    To be completely honest, I personally hope that allowing pretty much ESC research funding, but only allowing clinical trials/FDA approval on cells that do NOT come from destroyed embryos might be the best possible compromise. That is, I have the impression, mistaken or not, that it might be easier for some research purposes to use ESCs, then develope duplicate techniques with ASCs or cell lines from non-destroyed embros. The obvious objection to this compromise is the hypothetical problem of a promising ESC development that doesn't translate to an approved therapy with ASC or nondestructive methods. To my mind, that's better than the current situation where privately developed ESC therapy may rear its head at any moment, without a regulatory scheme to deal with it.

    By Blogger Bob, at 9:15 PM  

  • Wow, I agree with you, Bob. And I did not expect to. We should do that.

    Madness?

    By Anonymous jake allen, at 10:31 PM  

  • People keep saying that there's some kind of horrible Federal regulatory stranglehold on and repression of ESC (thank you for that acronym), meanwhile a huge private University here is already spending millions on research lines and setting up faculty and institutes of study. There's a lot of money and activity going on, funded privately and in conjunction with the State of California. We passed a referendum on it - Proposition 71 - that started a mad rush for money and prestige-jobs. To quote the Stanford Daily, "Since the November passage of Proposition 71, the California Stem Cell Research and Cures Initiative, the brand new California Institute of Regenerative Medicine, or CIRM, has been gearing up to invest $3 billion in stem cell research via universities and research institutions." Google "california stem cell institute stanford" and you'll see Dr. Irv Weissman is very busy as director of the Stanford Institute for Cancer/Stem Cell Biology and Medicine, - a brand new Institute was built in a big hurry just to get its hands on that funding and career-making prestige research that was opened up.
    Maybe one reason for the controversy is that the Institute heads and the Med School Deans feel there should be no research-restrictions of any sort, because these are the same people who are badmouthing the administration and claiming (at least in a Hospitla publication) that Right wing evangelicals are behind the President's decision. Typical Blue-state hysteria as I've known it for years...

    By Blogger DirtCrashr, at 12:57 PM  

  • *correction to my last comment, I should have said "allow pretty much any ESC research funding" and "human clinical trials". Hopefully this doesn't negate the Bob-Jake alliance on the topic?

    There certainly is private and state funding filling some of the gap. I would still like to see NIH funding, mostly because the NIH system has worked decently with other developing technologies.

    Overall, I'm completely comfortable with running ESC experiments, mostly for the same reason that I'm comfortable with organ donation...its a use of an otherwise wasted resource. I'm not comfortable with the idea of developing a treatment that requires endless numbers of embryos to be created merely for the sake of destroying them.

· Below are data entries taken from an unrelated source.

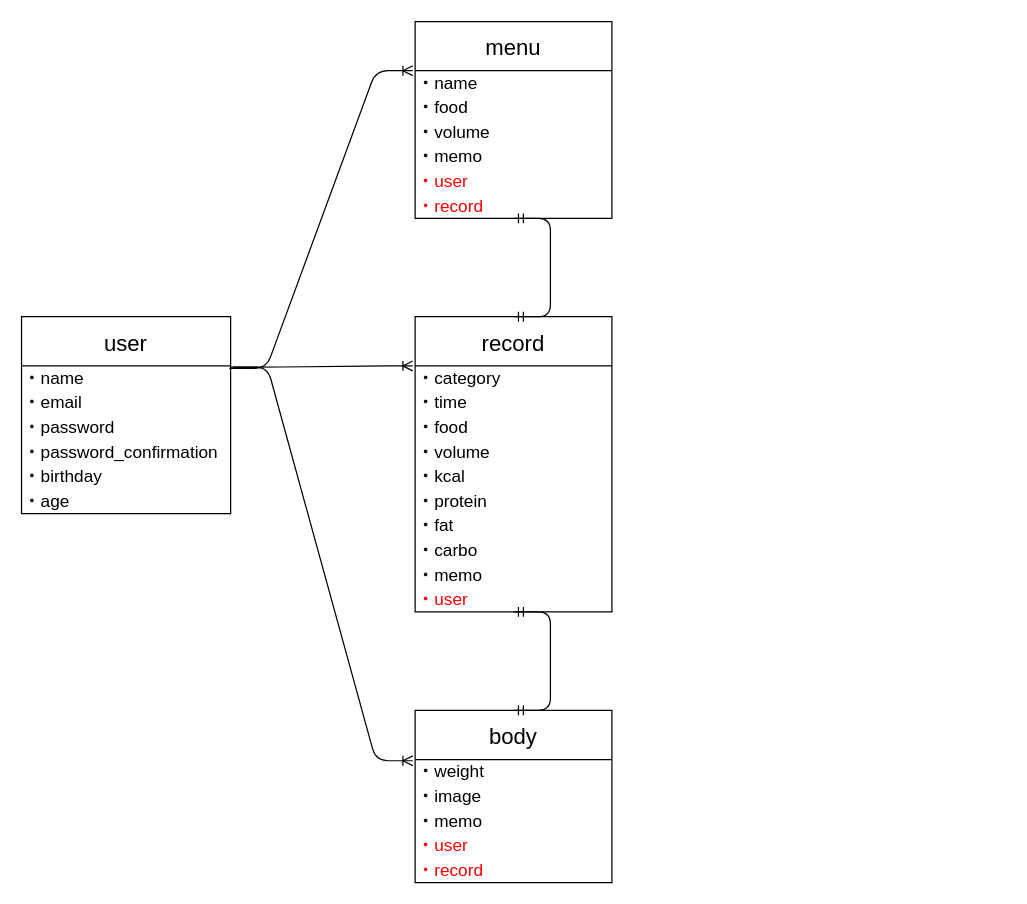
YamAtsu16/DietApp keeps this draw.io diagram as Draw.io/ER.dio. Above is the earlier version. Source tidied: cells renumbered, new cells numbered last; positions are measured from the earlier drawing's top-left corner, leaving out a move shared by most shapes. Both pictures are drawn from the tidied source at 123%, with x=0, y=0 at pixel (21, 21).
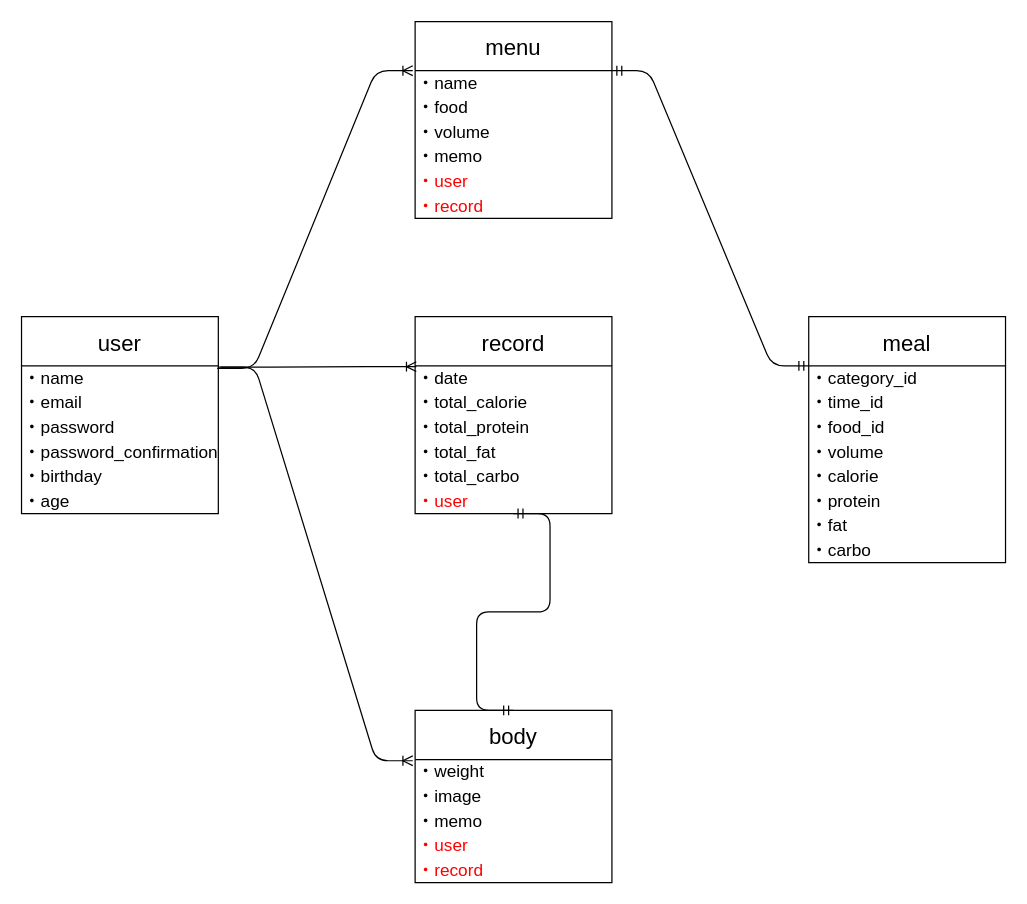
Above is the later version.

Commit message (it also covers changes not shown here):
データベース設計の見直し

The change refers to these unchanged cells:
```xml
<mxCell id="9" value="body" style="swimlane;fontStyle=0;horizontal=1;startSize=40;align=center;fontSize=18;fillColor=none;" parent="1" vertex="1">
  <mxGeometry x="320" y="560" width="160" height="140" as="geometry" />
</mxCell>
<mxCell id="26" value="menu" style="swimlane;fontStyle=0;horizontal=1;startSize=40;align=center;fontSize=18;fillColor=none;" parent="1" vertex="1">
  <mxGeometry x="320" width="160" height="160" as="geometry" />
</mxCell>
<mxCell id="32" value="&lt;font color=&quot;#ff0000&quot;&gt;・record&lt;/font&gt;" style="text;html=1;align=left;verticalAlign=middle;points=[];strokeColor=none;fillColor=none;fontSize=14;" parent="26" vertex="1">
  <mxGeometry y="140" width="160" height="20" as="geometry" />
</mxCell>
```

What changed in the source:
```diff
@@
     <mxCell id="2" value="user" style="swimlane;fontStyle=0;horizontal=1;startSize=40;align=center;fontSize=18;fillColor=none;" parent="1" vertex="1">
-      <mxGeometry y="240" width="170" height="160" as="geometry" />
+      <mxGeometry y="240" width="160" height="160" as="geometry" />
     </mxCell>
     <mxCell id="3" value="・name" style="text;html=1;align=left;verticalAlign=middle;points=[];strokeColor=none;fillColor=none;fontSize=14;" parent="2" vertex="1">
-      <mxGeometry y="40" width="170" height="20" as="geometry" />
+      <mxGeometry y="40" width="160" height="20" as="geometry" />
     </mxCell>
     <mxCell id="4" value="・email" style="text;html=1;align=left;verticalAlign=middle;strokeColor=none;fillColor=none;fontSize=14;" parent="2" vertex="1">
-      <mxGeometry y="60" width="170" height="20" as="geometry" />
+      <mxGeometry y="60" width="160" height="20" as="geometry" />
     </mxCell>
     <mxCell id="5" value="・password" style="text;html=1;align=left;verticalAlign=middle;strokeColor=none;fillColor=none;fontSize=14;" parent="2" vertex="1">
-      <mxGeometry y="80" width="170" height="20" as="geometry" />
+      <mxGeometry y="80" width="160" height="20" as="geometry" />
     </mxCell>
     <mxCell id="6" value="・password_confirmation" style="text;html=1;align=left;verticalAlign=middle;strokeColor=none;fillColor=none;fontSize=14;" parent="2" vertex="1">
-      <mxGeometry y="100" width="170" height="20" as="geometry" />
+      <mxGeometry y="100" width="160" height="20" as="geometry" />
     </mxCell>
     <mxCell id="7" value="・birthday" style="text;html=1;align=left;verticalAlign=middle;strokeColor=none;fillColor=none;fontSize=14;" parent="2" vertex="1">
-      <mxGeometry y="120" width="170" height="20" as="geometry" />
+      <mxGeometry y="120" width="160" height="20" as="geometry" />
     </mxCell>
     <mxCell id="8" value="・age" style="text;html=1;align=left;verticalAlign=middle;strokeColor=none;fillColor=none;fontSize=14;" parent="2" vertex="1">
-      <mxGeometry y="140" width="170" height="20" as="geometry" />
+      <mxGeometry y="140" width="160" height="20" as="geometry" />
     </mxCell>
@@
-    <mxCell id="15" value="record" style="swimlane;fontStyle=0;horizontal=1;startSize=40;align=center;fontSize=18;fillColor=none;" parent="1" vertex="1">
-      <mxGeometry x="320" y="240" width="160" height="240" as="geometry" />
+    <mxCell id="15" value="meal" style="swimlane;fontStyle=0;horizontal=1;startSize=40;align=center;fontSize=18;fillColor=none;" parent="1" vertex="1">
+      <mxGeometry x="640" y="240" width="160" height="200" as="geometry" />
     </mxCell>
-    <mxCell id="16" value="・category" style="text;html=1;align=left;verticalAlign=middle;points=[];strokeColor=none;fillColor=none;fontSize=14;" parent="15" vertex="1">
+    <mxCell id="16" value="・category_id" style="text;html=1;align=left;verticalAlign=middle;points=[];strokeColor=none;fillColor=none;fontSize=14;" parent="15" vertex="1">
       <mxGeometry y="40" width="160" height="20" as="geometry" />
     </mxCell>
-    <mxCell id="17" value="・time" style="text;html=1;align=left;verticalAlign=middle;strokeColor=none;fillColor=none;fontSize=14;" parent="15" vertex="1">
+    <mxCell id="17" value="・time_id" style="text;html=1;align=left;verticalAlign=middle;strokeColor=none;fillColor=none;fontSize=14;" parent="15" vertex="1">
       <mxGeometry y="60" width="160" height="20" as="geometry" />
     </mxCell>
-    <mxCell id="18" value="・food" style="text;html=1;align=left;verticalAlign=middle;strokeColor=none;fillColor=none;fontSize=14;" parent="15" vertex="1">
+    <mxCell id="18" value="・food_id" style="text;html=1;align=left;verticalAlign=middle;strokeColor=none;fillColor=none;fontSize=14;" parent="15" vertex="1">
       <mxGeometry y="80" width="160" height="20" as="geometry" />
     </mxCell>
@@
-    <mxCell id="20" value="・kcal" style="text;html=1;align=left;verticalAlign=middle;strokeColor=none;fillColor=none;fontSize=14;" parent="15" vertex="1">
+    <mxCell id="20" value="・calorie" style="text;html=1;align=left;verticalAlign=middle;strokeColor=none;fillColor=none;fontSize=14;" parent="15" vertex="1">
       <mxGeometry y="120" width="160" height="20" as="geometry" />
     </mxCell>
@@
-    <mxCell id="24" value="・memo" style="text;html=1;align=left;verticalAlign=middle;strokeColor=none;fillColor=none;fontSize=14;" parent="15" vertex="1">
-      <mxGeometry y="200" width="160" height="20" as="geometry" />
-    </mxCell>
-    <mxCell id="25" value="&lt;font color=&quot;#ff0000&quot;&gt;・user&lt;/font&gt;" style="text;html=1;align=left;verticalAlign=middle;points=[];strokeColor=none;fillColor=none;fontSize=14;" parent="15" vertex="1">
-      <mxGeometry y="220" width="160" height="20" as="geometry" />
-    </mxCell>
@@
-    <mxCell id="35" style="edgeStyle=entityRelationEdgeStyle;fontSize=12;html=1;endArrow=ERoneToMany;exitX=1.012;exitY=0.05;exitDx=0;exitDy=0;entryX=-0.012;entryY=0;entryDx=0;entryDy=0;entryPerimeter=0;exitPerimeter=0;" parent="1" edge="1" source="3" target="16">
+    <mxCell id="35" style="edgeStyle=entityRelationEdgeStyle;fontSize=12;html=1;endArrow=ERoneToMany;exitX=1.012;exitY=0.05;exitDx=0;exitDy=0;entryX=0.006;entryY=0.029;entryDx=0;entryDy=0;entryPerimeter=0;exitPerimeter=0;" parent="1" edge="1" source="3" target="39">
       <mxGeometry relative="1" as="geometry" />
     </mxCell>
-    <mxCell id="36" style="edgeStyle=entityRelationEdgeStyle;fontSize=12;html=1;endArrow=ERmandOne;startArrow=ERmandOne;exitX=0.5;exitY=0;exitDx=0;exitDy=0;entryX=0.5;entryY=1;entryDx=0;entryDy=0;entryPerimeter=0;" parent="1" edge="1" source="15" target="32">
+    <mxCell id="36" style="edgeStyle=entityRelationEdgeStyle;fontSize=12;html=1;endArrow=ERmandOne;startArrow=ERmandOne;exitX=0;exitY=0;exitDx=0;exitDy=0;entryX=1;entryY=0.25;entryDx=0;entryDy=0;exitPerimeter=0;" parent="1" edge="1" source="16" target="26">
       <mxGeometry relative="1" as="geometry" />
     </mxCell>
-    <mxCell id="37" style="edgeStyle=entityRelationEdgeStyle;fontSize=12;html=1;endArrow=ERmandOne;startArrow=ERmandOne;entryX=0.5;entryY=1;entryDx=0;entryDy=0;entryPerimeter=0;exitX=0.5;exitY=0;exitDx=0;exitDy=0;" parent="1" edge="1" source="9" target="25">
+    <mxCell id="37" style="edgeStyle=entityRelationEdgeStyle;fontSize=12;html=1;endArrow=ERmandOne;startArrow=ERmandOne;entryX=0.498;entryY=1;entryDx=0;entryDy=0;entryPerimeter=0;exitX=0.5;exitY=0;exitDx=0;exitDy=0;" parent="1" edge="1" source="9" target="25">
       <mxGeometry relative="1" as="geometry" />
     </mxCell>
+    <mxCell id="38" value="record" style="swimlane;fontStyle=0;horizontal=1;startSize=40;align=center;fontSize=18;fillColor=none;" parent="1" vertex="1">
+      <mxGeometry x="320" y="240" width="160" height="160" as="geometry" />
+    </mxCell>
+    <mxCell id="39" value="・date" style="text;html=1;align=left;verticalAlign=middle;points=[];strokeColor=none;fillColor=none;fontSize=14;" parent="38" vertex="1">
+      <mxGeometry y="40" width="160" height="20" as="geometry" />
+    </mxCell>
+    <mxCell id="40" value="・total_calorie" style="text;html=1;align=left;verticalAlign=middle;strokeColor=none;fillColor=none;fontSize=14;" parent="38" vertex="1">
+      <mxGeometry y="60" width="160" height="20" as="geometry" />
+    </mxCell>
+    <mxCell id="41" value="・total_protein" style="text;html=1;align=left;verticalAlign=middle;strokeColor=none;fillColor=none;fontSize=14;" parent="38" vertex="1">
+      <mxGeometry y="80" width="160" height="20" as="geometry" />
+    </mxCell>
+    <mxCell id="42" value="・total_fat" style="text;html=1;align=left;verticalAlign=middle;strokeColor=none;fillColor=none;fontSize=14;" parent="38" vertex="1">
+      <mxGeometry y="100" width="160" height="20" as="geometry" />
+    </mxCell>
+    <mxCell id="43" value="・total_carbo" style="text;html=1;align=left;verticalAlign=middle;strokeColor=none;fillColor=none;fontSize=14;" parent="38" vertex="1">
+      <mxGeometry y="120" width="160" height="20" as="geometry" />
+    </mxCell>
+    <mxCell id="25" value="&lt;font color=&quot;#ff0000&quot;&gt;・user&lt;/font&gt;" style="text;html=1;align=left;verticalAlign=middle;points=[];strokeColor=none;fillColor=none;fontSize=14;" parent="38" vertex="1">
+      <mxGeometry y="140" width="160" height="20" as="geometry" />
+    </mxCell>
```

So, I suppose that I'm even OK with a treatment based on a cell line that came from destroyed embryos, just as long as it doesn't require unlimited additional embryos.

    By Blogger Bob, at 12:15 PM  

Post a Comment

<< Home